Andrew Denton talks about voluntary euthanasia with Mia Freedman. (Post continues below.)

Patten was responsible for initiating the Inquiry into End of Life Choices, which was last year completed by the Legal and Social Issues Committee.


Over the course of 10 months, the group travelled to five countries - including the USA - where physician assisted dying laws are in place, consulted with medical and legal professionals, ethicists, religious leaders, patients and ordinary people around Victoria, and received more than 1000 submissions.

The ultimate recommendation was that the state government to introduce a legal framework that would "allow adults with decision making capacity, suffering from a serious and incurable condition who are at the end of life to be provided assistance to die in certain circumstances".

Of the eight Legislative Council MPs on the committee (three Labor, two Liberal, one Greens and one Australian Sex Party), there were only two dissenting votes: Labor's Daniel Mulino and Peulich.

As the author of the minority report, Peulich wrote, "a caring and compassionate society cannot support the taking of life when it is clearly impossible to have safeguards against errors of medical judgement, the accidental taking of human life, let alone the moral arguments which exist against state sanctioned death."

She hopes Prof. Toffler will hammer that home this week.

In a statement to Mamamia, Peulich said, "As Co-Chair of the Victorian Parliamentary Friends of Faith Communities and given the Labor Government’s work on developing a euthanasia bill which is to be introduced in the Victorian Parliament in August, representatives of faith communities and all MPs are being provided with an opportunity to listen to a speaker on this important topic before the bill is introduced."

If the bill passes, Victoria would be the first state or territory to have assisted death laws since the Northern Territory's were overturned in 1997.

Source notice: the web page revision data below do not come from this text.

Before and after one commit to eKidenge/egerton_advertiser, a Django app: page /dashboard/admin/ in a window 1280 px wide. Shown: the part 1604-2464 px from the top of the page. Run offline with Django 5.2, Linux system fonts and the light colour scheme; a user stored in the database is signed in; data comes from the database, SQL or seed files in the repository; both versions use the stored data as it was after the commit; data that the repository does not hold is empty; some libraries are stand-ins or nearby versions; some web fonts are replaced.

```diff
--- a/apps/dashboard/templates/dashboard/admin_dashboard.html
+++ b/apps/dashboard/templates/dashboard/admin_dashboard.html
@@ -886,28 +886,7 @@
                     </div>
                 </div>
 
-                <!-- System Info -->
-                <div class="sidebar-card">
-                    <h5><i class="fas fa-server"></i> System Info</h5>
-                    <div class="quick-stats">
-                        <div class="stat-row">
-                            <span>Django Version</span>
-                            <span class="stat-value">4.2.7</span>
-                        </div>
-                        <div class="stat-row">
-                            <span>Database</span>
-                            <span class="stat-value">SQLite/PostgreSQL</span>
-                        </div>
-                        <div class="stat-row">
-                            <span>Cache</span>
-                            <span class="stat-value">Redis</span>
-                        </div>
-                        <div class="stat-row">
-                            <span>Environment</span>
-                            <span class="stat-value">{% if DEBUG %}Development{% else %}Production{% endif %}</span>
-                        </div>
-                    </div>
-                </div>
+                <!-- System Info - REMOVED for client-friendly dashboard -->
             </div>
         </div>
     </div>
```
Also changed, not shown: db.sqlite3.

Currently, terminally ill patients beyond medical relief who wish to end their life must refuse food, water and treatment, be terminally sedated (that is placed into a coma) or die by suicide.

For Patten, the most affecting part of the inquiry came via Victorian Coroner John Olle who gave evidence regarding the ways in which some Victorians - specifically the elderly of sound mind yet in "irreversible" physical decline - that had resorted to "desperate and violent" means of suicide.

He estimated the number of elderly Victorians dying in this way at one per week.

"We're forcing people to die in pain, we're forcing people to go to extraordinary lengths when they're at a point where they're ready to go and they don't want to suffer any further," Patten said.

"I'm quite proud that we are voting on this and that we are recognising that grown ups should be allowed some autonomy.

"You know, modern science allows us to keep people alive for so long, maybe it's time we allowed people some choices at the end of that life."